**Front-end code edit data:**
********

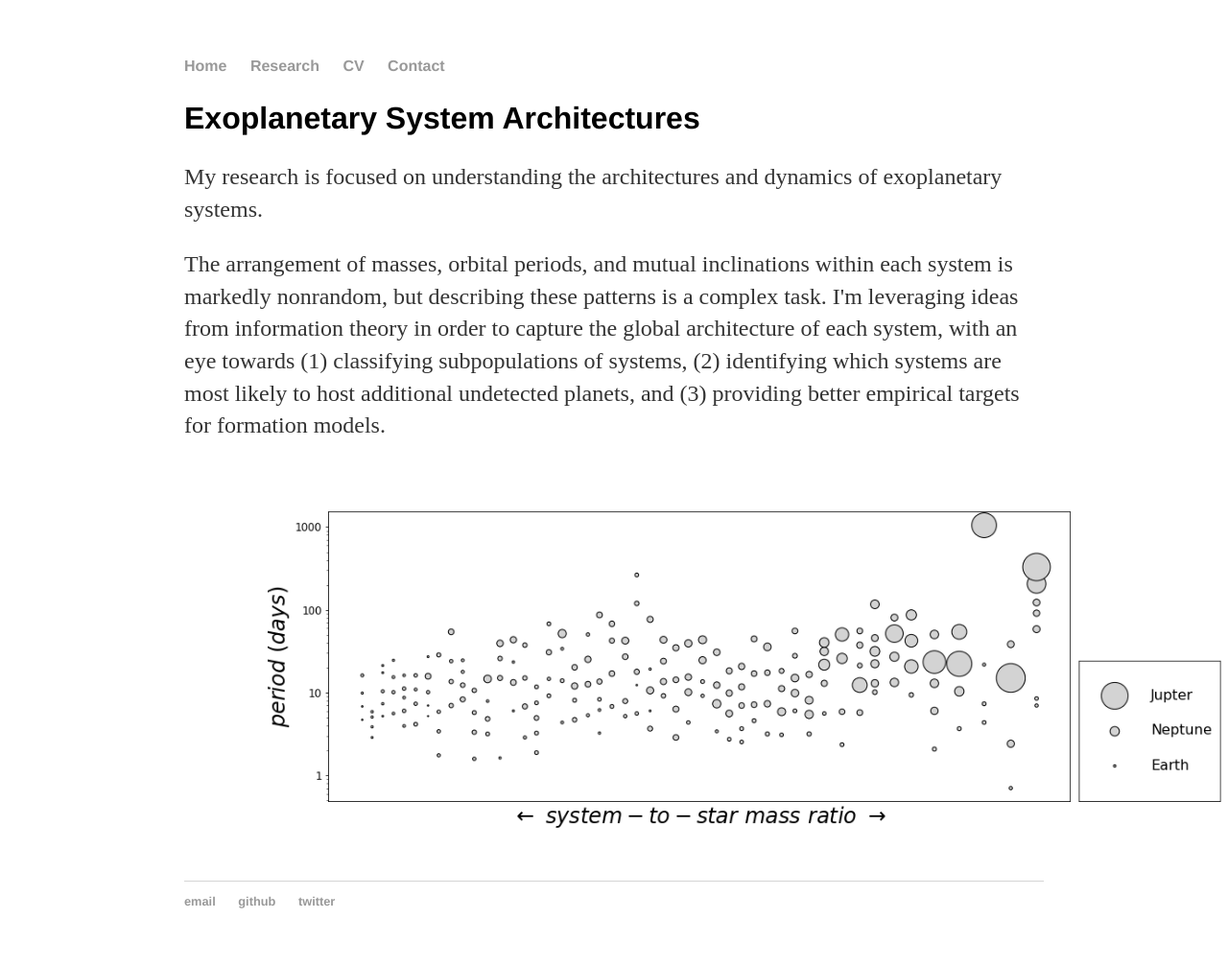
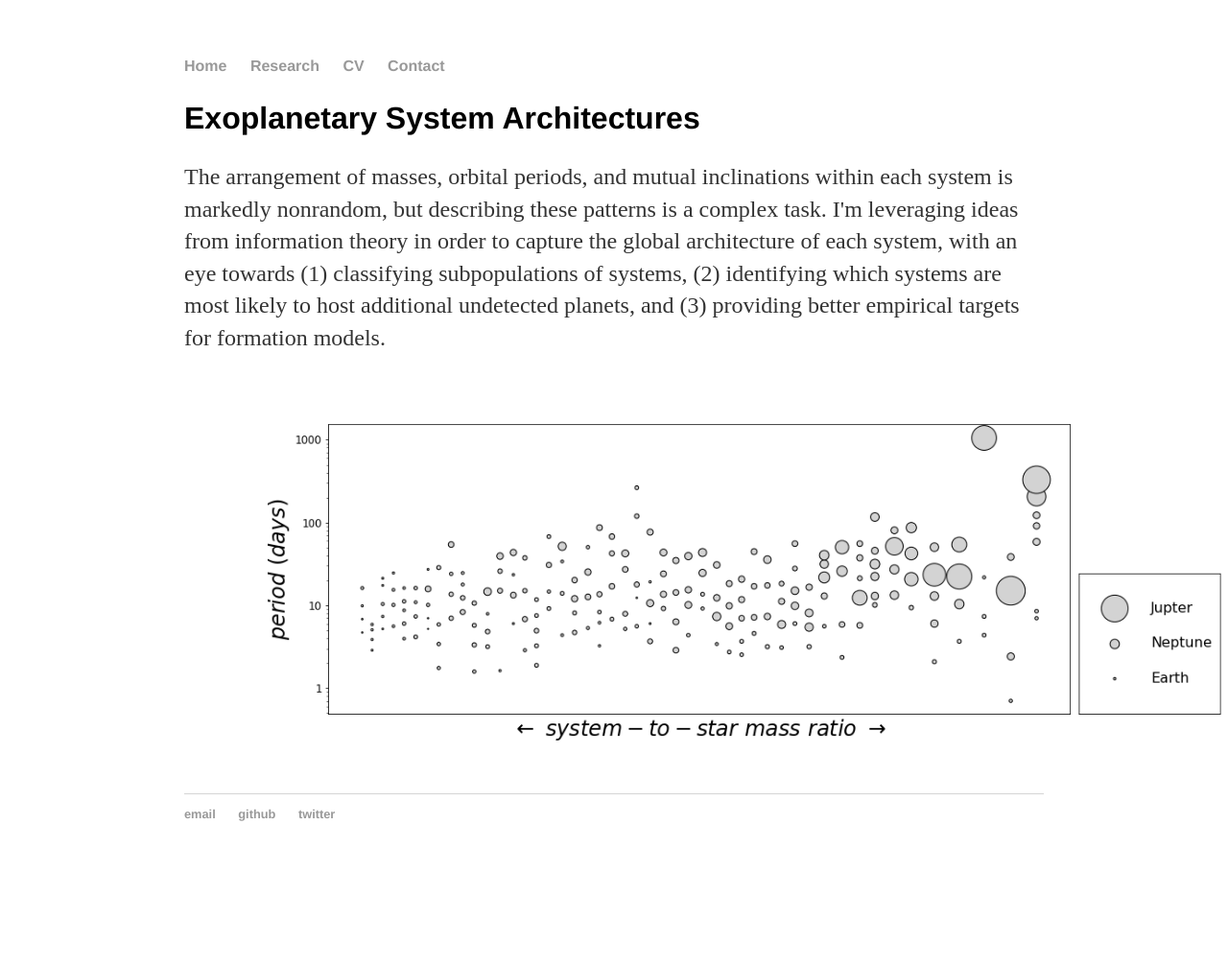
Before and after one commit to gjgilbert/gjgilbert.github.io, a Jekyll site: the page built from research/index.html, in a window 1280 px wide. Shown: the whole page at 96% size. Built offline with Jekyll 4.4.1, drawn with Linux system fonts in a browser that asks for light colours; after the commit the page ends 916 px from its top, so only the background shows below that.

Commit message:
Update index.html

```diff
--- a/research/index.html
+++ b/research/index.html
@@ -4,7 +4,6 @@ title: Greg Gilbert - Research
 ---
 <div class="blurb">
 	<h2>Exoplanetary System Architectures</h2>
-	<p>My research is focused on understanding the architectures and dynamics of exoplanetary systems.</p>
 	<p>The arrangement of masses, orbital periods, and mutual inclinations within each system is markedly nonrandom, but describing these patterns is a complex task. I'm leveraging ideas from information theory in order to capture the global architecture of each system, with an eye towards (1) classifying subpopulations of systems, (2) identifying which systems are most likely to host additional undetected planets, and (3) providing better empirical targets for formation models.</p>
 	<p><img src="gallery.png" width="1200", height="400"></p>
 </div><!-- /.blurb -->
```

********

**BRIEF:**
Copy each line of the preceding data that contains the string "html".

**RESULT:**
Before and after one commit to gjgilbert/gjgilbert.github.io, a Jekyll site: the page built from research/index.html, in a window 1280 px wide. Shown: the whole page at 96% size. Built offline with Jekyll 4.4.1, drawn with Linux system fonts in a browser that asks for light colours; after the commit the page ends 916 px from its top, so only the background shows below that.
Update index.html
--- a/research/index.html
+++ b/research/index.html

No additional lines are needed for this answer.